Overall, it seems targeted (and even general) muscle strengthening does very little to improve movement patterns during a specific task like running.
Specificity Strikes Again
Why doesn’t movement improve – even when you strengthen the muscles involved in that movement?
One theory is that the body adapts to move in the path of least resistance (not necessarily the best or safest path – just the easiest) and when something might change this preferred movement pattern (like changes in joint forces from stronger muscles) the body simply adapts to maintain it’s old pattern. 5 This is speculative, of course.
More importantly, one must not forget the specificity principle. If the goal is to improve the strength of a specific muscle, then use targeted exercise. However, if one wishes to improve a particular movement or skill, they should practice that movement or skill specifically.
Another study from 2011 trained runners with real-time feedback – information was provided to them about their running mechanics while they actually ran on a treadmill. 6 The runners had eight sessions, and feedback was gradually removed over the last four sessions. At the end of the study, significant improvements in running mechanics were found during running.
Muscle strengthening still has tremendous value. In some cases a person may not be strong enough to move a certain way. This is probably not the case with most activities, although strengthening may make common movements easier. Plus, research does show that hip strengthening leads to improvements in joint loading – which may reduce some cases of acute pain during exercise. 7
However, when it comes to improving movement, nothing is better than actually training movement. Deliberately practice the movement with the goal of making the desired improvements. Don’t just go through the motions.
It’s fine to use different exercises to practice important principles of movement (like avoiding excessive knee valgus) – but then, one must apply those principles to the movement pattern of interest.
Want better running mechanics? Practice better running mechanics.
1. Hewett TE, Di Stasi SL, Myer GD. Current concepts for injury prevention in athletes after anterior cruciate ligament reconstruction. Am J Sports Med. 2013 Jan;41(1):216-24. doi: 10.1177/0363546512459638. Epub 2012 Oct 5. Review. PubMed PMID: 23041233; PubMed Central PMCID: PMC3592333.
2. Snyder KR, Earl JE, O’Connor KM, Ebersole KT. Resistance training is accompanied by increases in hip strength and changes in lower extremity biomechanics during running. Clin Biomech (Bristol, Avon). 2009 Jan;24(1):26-34. doi: 10.1016/j.clinbiomech.2008.09.009. Epub 2008 Nov 14. PubMed PMID: 19013697.
3. Willy RW, Davis IS. The effect of a hip-strengthening program on mechanics during running and during a single-leg squat. J Orthop Sports Phys Ther. 2011 Sep;41(9):625-32. doi: 10.2519/jospt.2011.3470. Epub 2011 Jul 12. PubMed PMID: 21765220.
4. Wouters I, Almonroeder T, Dejarlais B, Laack A, Willson JD, Kernozek TW. Effects of a movement training program on hip and knee joint frontal plane running mechanics.
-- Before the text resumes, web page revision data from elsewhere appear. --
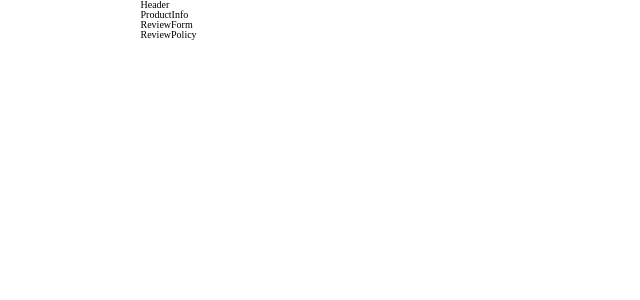
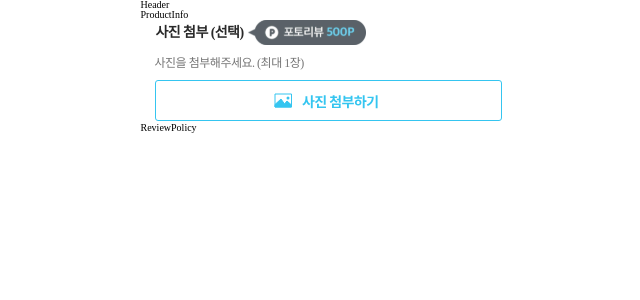
Before and after one commit to SOPT-CDSSeminar/frontend, a React (Create React App) app: page / in a window 1280 px wide. Shown: the top 300 px of the page, without its empty margins (312-952 px from the left). Built offline with nearby package versions, Linux system fonts and the light colour scheme.

Commit message:
[ feat ] 사진 첨부하기 구현
1. ReviewForm 에서 서버로전송할 이미지 파일 state로 정의하고 핸들러 PhotoAttach에 넘겨주기

2. PhotoAttach 에서는 imgbase64로 변환해서 보여주기 기능 구현
👉  FileReadr 사용..
👉  readAsDataURL로 버퍼에 저장!

```diff
--- /dev/null
+++ b/src/components/Review/PhotoAttach.tsx
@@ -0,0 +1,113 @@
+import axios from "axios";
+import React, { useState } from "react";
+import styled, { css } from "styled-components";
+
+import { ICAttachPhotoBtn, ICDeleteBtn, ICPhotoReviewBubble } from "../../asset/icon";
+interface PhotoAttachProps {
+  imgFile?: File;
+  handleImgFile: (selectImgFile: File) => void;
+}
+export default function PhotoAttach(props: PhotoAttachProps) {
+  const { imgFile, handleImgFile } = props;
+  const [imgBase64, setImgBase64] = useState<string>("");
+
+  const handleImageChange = (e: React.ChangeEvent<HTMLInputElement>) => {
+    e.preventDefault();
+
+    if (e.target.files) {
+      const fileList = e.target.files;
+      const reader = new FileReader();
+
+      reader.onloadend = () => {
+        const base64 = reader.result;
+        if (base64) {
+          setImgBase64(base64.toString());
+        }
+      };
+      // 파일을 읽어 버퍼에 저장
+      reader.readAsDataURL(fileList[0]);
+      handleImgFile(fileList[0]);
+    }
+  };
+
+  return (
+    <>
+      <StPhotoAttachWrapper>
+        <Sth2>사진 첨부 (선택)</Sth2>
+        <ICPhotoReviewBubble />
+      </StPhotoAttachWrapper>
+      <Stb3>사진을 첨부해주세요. (최대 1장)</Stb3>
+      <StImageWrapper isAttach={Boolean(imgBase64)}>
+        <p>
+          <ICDeleteBtn />
+        </p>
+        <StImageContent alt="선택" src={imgBase64} />
+      </StImageWrapper>
+      <StPhotoInputWrapper>
+        <label htmlFor="photoFile">
+          <ICAttachPhotoBtn />
+        </label>
+        <input id="photoFile" type="file" onChange={handleImageChange} />
+      </StPhotoInputWrapper>
+    </>
+  );
+}
+const StPhotoAttachWrapper = styled.div`
+  display: flex;
+  align-items: center;
+`;
+const Sth2 = styled.span`
+  width: 9rem;
+  margin-right: 0.3rem;
+  text-align: center;
+  font-family: ${({ theme }) => theme.fonts.ohou_h2};
+  color: ${({ theme }) => theme.colors.ohou_gray06};
+`;
+const Stb3 = styled.p`
+  width: 15rem;
+  margin: 1rem 0rem 0.8rem;
+  font-family: ${({ theme }) => theme.fonts.ohou_b3};
+  color: ${({ theme }) => theme.colors.ohou_gray04};
+`;
+
+const StPhotoInputWrapper = styled(StPhotoAttachWrapper)`
+  & label {
+    cursor: pointer;
+  }
+  & input[type="file"] {
+    position: absolute;
+    width: 34.5rem;
+    height: 4rem;
+
+    background-color: rgba(0, 0, 0, 0.5);
+    overflow: hidden;
+    clip: rect(0, 0, 0, 0);
+    border: 0;
+  }
+`;
+const StImageWrapper = styled.div<{ isAttach: boolean }>`
+  display: none;
+  position: relative;
+  margin-bottom: 1rem;
+  width: 34.6rem;
+  height: 20.4rem;
+  text-align: center;
+  border-radius: 0.3rem;
+  background-color: ${({ theme }) => theme.colors.ohou_gray02};
+
+  & > p {
+    position: absolute;
+    top: 1rem;
+    right: 1rem;
+  }
+  ${({ isAttach }) =>
+    isAttach &&
+    css`
+      display: block;
+    `};
+`;
+
+const StImageContent = styled.img`
+  max-width: 100%;
+  height: 20.4rem;
+`;
--- a/src/components/Review/ReviewForm.tsx
+++ b/src/components/Review/ReviewForm.tsx
@@ -6,7 +6,35 @@
   - 내에서 자유롭게 컴포넌트 분리해도 되고 도입하고 싶은 거 있으면 언제든지 환영 ~~
   - 화이팅텡!
 */
+import React, { useState } from "react";
+import styled from "styled-components";
+
+import PhotoAttach from "./PhotoAttach";
 
 export default function ReviewForm() {
-  return <div>ReviewForm</div>;
+  const [imgFile, setImgFile] = useState<File>();
+  const handleImgFile = (selectImgFile: File) => {
+    setImgFile(selectImgFile);
+  };
+  // 파일 업로드 함수
+  const uploadFile = function (e: React.MouseEvent<HTMLSpanElement, MouseEvent>) {
+    const formData = new FormData();
+    if (imgFile) {
+      formData.append("uploadImage", imgFile, imgFile.name);
+      // const config = {
+      //   Header: {
+      //     "content-type": "multipart/form-data",
+      //   },
+      // };
+      // axios.post('', formData, config);
+    }
+  };
+  return (
+    <StPhotoAttachWrapper>
+      <PhotoAttach imgFile={imgFile} handleImgFile={handleImgFile} />
+    </StPhotoAttachWrapper>
+  );
 }
+const StPhotoAttachWrapper = styled.div`
+  margin: 0rem 1.4rem;
+`;
```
Int J Sports Phys Ther. 2012 Dec;7(6):637-46. PubMed PMID: 23316427; PubMed Central PMCID: PMC3537459.
5. Nigg BM. The role of impact forces and foot pronation: a new paradigm. Clin J Sport Med. 2001 Jan;11(1):2-9. Review. PubMed PMID: 11176139.
6. Noehren B, Scholz J, & Davis I (2011). The effect of real-time gait retraining on hip kinematics, pain and function in subjects with patellofemoral pain syndrome. British journal of sports medicine, 45 (9), 691-6 PMID: 20584755
7. Ismail MM, Gamaleldein MH, Hassa KA. Closed Kinetic Chain exercises with or without additional hip strengthening exercises in management of Patellofemoral pain syndrome: a randomized controlled trial. Eur J Phys Rehabil Med. 2013 Jul 2. [Epub ahead of print] PubMed PMID: 23820880.